● RAW DATA
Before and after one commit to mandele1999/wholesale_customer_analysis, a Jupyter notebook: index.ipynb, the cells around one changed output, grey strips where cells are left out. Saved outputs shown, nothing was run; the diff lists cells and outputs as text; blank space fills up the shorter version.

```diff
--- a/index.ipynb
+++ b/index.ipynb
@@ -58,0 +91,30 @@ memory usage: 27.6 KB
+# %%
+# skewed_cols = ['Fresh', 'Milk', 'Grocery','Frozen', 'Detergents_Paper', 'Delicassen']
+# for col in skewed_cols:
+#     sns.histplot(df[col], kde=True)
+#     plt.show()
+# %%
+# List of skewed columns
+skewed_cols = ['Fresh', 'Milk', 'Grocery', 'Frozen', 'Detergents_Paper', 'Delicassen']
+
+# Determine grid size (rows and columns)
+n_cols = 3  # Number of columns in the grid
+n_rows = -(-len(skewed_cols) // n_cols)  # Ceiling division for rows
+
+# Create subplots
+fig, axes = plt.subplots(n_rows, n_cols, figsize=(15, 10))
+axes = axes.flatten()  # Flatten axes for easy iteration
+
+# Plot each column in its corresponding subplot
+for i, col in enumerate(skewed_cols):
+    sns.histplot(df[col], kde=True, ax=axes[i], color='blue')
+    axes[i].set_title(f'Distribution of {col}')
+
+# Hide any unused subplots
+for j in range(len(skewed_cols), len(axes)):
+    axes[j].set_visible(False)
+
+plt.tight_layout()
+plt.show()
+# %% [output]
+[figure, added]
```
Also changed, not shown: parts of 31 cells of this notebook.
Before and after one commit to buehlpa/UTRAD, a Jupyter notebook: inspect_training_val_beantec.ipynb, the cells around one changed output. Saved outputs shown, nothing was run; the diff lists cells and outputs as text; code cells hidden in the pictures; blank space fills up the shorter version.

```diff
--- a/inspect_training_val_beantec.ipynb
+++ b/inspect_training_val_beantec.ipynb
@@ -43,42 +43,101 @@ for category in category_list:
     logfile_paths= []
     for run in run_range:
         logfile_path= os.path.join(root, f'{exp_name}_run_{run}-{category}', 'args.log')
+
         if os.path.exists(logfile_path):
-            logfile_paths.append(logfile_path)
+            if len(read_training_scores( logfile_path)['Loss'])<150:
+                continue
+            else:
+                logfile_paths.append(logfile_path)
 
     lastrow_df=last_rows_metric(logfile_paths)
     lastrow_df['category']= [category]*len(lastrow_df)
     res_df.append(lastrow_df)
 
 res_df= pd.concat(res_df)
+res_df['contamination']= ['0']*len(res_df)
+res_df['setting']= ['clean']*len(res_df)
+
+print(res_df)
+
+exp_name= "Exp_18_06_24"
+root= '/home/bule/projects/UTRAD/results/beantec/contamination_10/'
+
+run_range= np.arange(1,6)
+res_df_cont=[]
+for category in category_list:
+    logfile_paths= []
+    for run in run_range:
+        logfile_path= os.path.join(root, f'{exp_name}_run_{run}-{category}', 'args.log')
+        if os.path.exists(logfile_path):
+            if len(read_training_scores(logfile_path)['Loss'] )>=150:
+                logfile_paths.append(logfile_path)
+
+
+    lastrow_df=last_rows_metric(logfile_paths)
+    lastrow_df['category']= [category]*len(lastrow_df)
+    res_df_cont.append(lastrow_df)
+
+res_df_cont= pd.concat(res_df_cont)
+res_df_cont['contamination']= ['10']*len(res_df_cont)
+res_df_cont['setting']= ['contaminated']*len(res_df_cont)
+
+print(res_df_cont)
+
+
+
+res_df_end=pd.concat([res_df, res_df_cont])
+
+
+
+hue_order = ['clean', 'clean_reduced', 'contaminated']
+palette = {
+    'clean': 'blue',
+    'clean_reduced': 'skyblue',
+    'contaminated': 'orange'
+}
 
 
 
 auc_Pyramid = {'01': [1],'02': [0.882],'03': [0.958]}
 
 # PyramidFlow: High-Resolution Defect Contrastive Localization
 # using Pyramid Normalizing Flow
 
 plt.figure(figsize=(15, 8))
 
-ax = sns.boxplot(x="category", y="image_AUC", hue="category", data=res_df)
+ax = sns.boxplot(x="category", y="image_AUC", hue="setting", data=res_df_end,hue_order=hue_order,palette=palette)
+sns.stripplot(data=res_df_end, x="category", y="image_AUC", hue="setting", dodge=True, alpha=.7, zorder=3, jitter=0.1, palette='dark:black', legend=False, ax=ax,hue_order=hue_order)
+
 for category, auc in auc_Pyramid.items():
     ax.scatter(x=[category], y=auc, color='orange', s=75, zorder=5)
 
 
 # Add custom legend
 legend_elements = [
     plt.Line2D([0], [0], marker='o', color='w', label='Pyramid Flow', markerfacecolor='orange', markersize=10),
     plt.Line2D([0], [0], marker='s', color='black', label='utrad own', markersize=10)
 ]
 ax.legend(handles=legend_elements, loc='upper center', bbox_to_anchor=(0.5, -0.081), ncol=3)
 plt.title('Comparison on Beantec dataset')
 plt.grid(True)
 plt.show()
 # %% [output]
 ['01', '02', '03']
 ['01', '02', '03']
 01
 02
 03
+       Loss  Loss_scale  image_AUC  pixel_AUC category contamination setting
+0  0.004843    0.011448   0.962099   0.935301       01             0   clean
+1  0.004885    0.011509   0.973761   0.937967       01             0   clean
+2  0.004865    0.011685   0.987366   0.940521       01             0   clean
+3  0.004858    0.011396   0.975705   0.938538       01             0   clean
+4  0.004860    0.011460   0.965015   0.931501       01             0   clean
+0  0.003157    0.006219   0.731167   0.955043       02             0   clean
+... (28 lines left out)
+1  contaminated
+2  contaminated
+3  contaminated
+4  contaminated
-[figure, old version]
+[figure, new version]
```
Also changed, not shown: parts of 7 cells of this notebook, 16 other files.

● TASK DETAILS
The answer should reproduce all of the data without any alteration.

● SOLUTION
Before and after one commit to mandele1999/wholesale_customer_analysis, a Jupyter notebook: index.ipynb, the cells around one changed output, grey strips where cells are left out. Saved outputs shown, nothing was run; the diff lists cells and outputs as text; blank space fills up the shorter version.

```diff
--- a/index.ipynb
+++ b/index.ipynb
@@ -58,0 +91,30 @@ memory usage: 27.6 KB
+# %%
+# skewed_cols = ['Fresh', 'Milk', 'Grocery','Frozen', 'Detergents_Paper', 'Delicassen']
+# for col in skewed_cols:
+#     sns.histplot(df[col], kde=True)
+#     plt.show()
+# %%
+# List of skewed columns
+skewed_cols = ['Fresh', 'Milk', 'Grocery', 'Frozen', 'Detergents_Paper', 'Delicassen']
+
+# Determine grid size (rows and columns)
+n_cols = 3  # Number of columns in the grid
+n_rows = -(-len(skewed_cols) // n_cols)  # Ceiling division for rows
+
+# Create subplots
+fig, axes = plt.subplots(n_rows, n_cols, figsize=(15, 10))
+axes = axes.flatten()  # Flatten axes for easy iteration
+
+# Plot each column in its corresponding subplot
+for i, col in enumerate(skewed_cols):
+    sns.histplot(df[col], kde=True, ax=axes[i], color='blue')
+    axes[i].set_title(f'Distribution of {col}')
+
+# Hide any unused subplots
+for j in range(len(skewed_cols), len(axes)):
+    axes[j].set_visible(False)
+
+plt.tight_layout()
+plt.show()
+# %% [output]
+[figure, added]
```
Also changed, not shown: parts of 31 cells of this notebook.
Before and after one commit to buehlpa/UTRAD, a Jupyter notebook: inspect_training_val_beantec.ipynb, the cells around one changed output. Saved outputs shown, nothing was run; the diff lists cells and outputs as text; code cells hidden in the pictures; blank space fills up the shorter version.

```diff
--- a/inspect_training_val_beantec.ipynb
+++ b/inspect_training_val_beantec.ipynb
@@ -43,42 +43,101 @@ for category in category_list:
     logfile_paths= []
     for run in run_range:
         logfile_path= os.path.join(root, f'{exp_name}_run_{run}-{category}', 'args.log')
+
         if os.path.exists(logfile_path):
-            logfile_paths.append(logfile_path)
+            if len(read_training_scores( logfile_path)['Loss'])<150:
+                continue
+            else:
+                logfile_paths.append(logfile_path)
 
     lastrow_df=last_rows_metric(logfile_paths)
     lastrow_df['category']= [category]*len(lastrow_df)
     res_df.append(lastrow_df)
 
 res_df= pd.concat(res_df)
+res_df['contamination']= ['0']*len(res_df)
+res_df['setting']= ['clean']*len(res_df)
+
+print(res_df)
+
+exp_name= "Exp_18_06_24"
+root= '/home/bule/projects/UTRAD/results/beantec/contamination_10/'
+
+run_range= np.arange(1,6)
+res_df_cont=[]
+for category in category_list:
+    logfile_paths= []
+    for run in run_range:
+        logfile_path= os.path.join(root, f'{exp_name}_run_{run}-{category}', 'args.log')
+        if os.path.exists(logfile_path):
+            if len(read_training_scores(logfile_path)['Loss'] )>=150:
+                logfile_paths.append(logfile_path)
+
+
+    lastrow_df=last_rows_metric(logfile_paths)
+    lastrow_df['category']= [category]*len(lastrow_df)
+    res_df_cont.append(lastrow_df)
+
+res_df_cont= pd.concat(res_df_cont)
+res_df_cont['contamination']= ['10']*len(res_df_cont)
+res_df_cont['setting']= ['contaminated']*len(res_df_cont)
+
+print(res_df_cont)
+
+
+
+res_df_end=pd.concat([res_df, res_df_cont])
+
+
+
+hue_order = ['clean', 'clean_reduced', 'contaminated']
+palette = {
+    'clean': 'blue',
+    'clean_reduced': 'skyblue',
+    'contaminated': 'orange'
+}
 
 
 
 auc_Pyramid = {'01': [1],'02': [0.882],'03': [0.958]}
 
 # PyramidFlow: High-Resolution Defect Contrastive Localization
 # using Pyramid Normalizing Flow
 
 plt.figure(figsize=(15, 8))
 
-ax = sns.boxplot(x="category", y="image_AUC", hue="category", data=res_df)
+ax = sns.boxplot(x="category", y="image_AUC", hue="setting", data=res_df_end,hue_order=hue_order,palette=palette)
+sns.stripplot(data=res_df_end, x="category", y="image_AUC", hue="setting", dodge=True, alpha=.7, zorder=3, jitter=0.1, palette='dark:black', legend=False, ax=ax,hue_order=hue_order)
+
 for category, auc in auc_Pyramid.items():
     ax.scatter(x=[category], y=auc, color='orange', s=75, zorder=5)
 
 
 # Add custom legend
 legend_elements = [
     plt.Line2D([0], [0], marker='o', color='w', label='Pyramid Flow', markerfacecolor='orange', markersize=10),
     plt.Line2D([0], [0], marker='s', color='black', label='utrad own', markersize=10)
 ]
 ax.legend(handles=legend_elements, loc='upper center', bbox_to_anchor=(0.5, -0.081), ncol=3)
 plt.title('Comparison on Beantec dataset')
 plt.grid(True)
 plt.show()
 # %% [output]
 ['01', '02', '03']
 ['01', '02', '03']
 01
 02
 03
+       Loss  Loss_scale  image_AUC  pixel_AUC category contamination setting
+0  0.004843    0.011448   0.962099   0.935301       01             0   clean
+1  0.004885    0.011509   0.973761   0.937967       01             0   clean
+2  0.004865    0.011685   0.987366   0.940521       01             0   clean
+3  0.004858    0.011396   0.975705   0.938538       01             0   clean
+4  0.004860    0.011460   0.965015   0.931501       01             0   clean
+0  0.003157    0.006219   0.731167   0.955043       02             0   clean
+... (28 lines left out)
+1  contaminated
+2  contaminated
+3  contaminated
+4  contaminated
-[figure, old version]
+[figure, new version]
```
Also changed, not shown: parts of 7 cells of this notebook, 16 other files.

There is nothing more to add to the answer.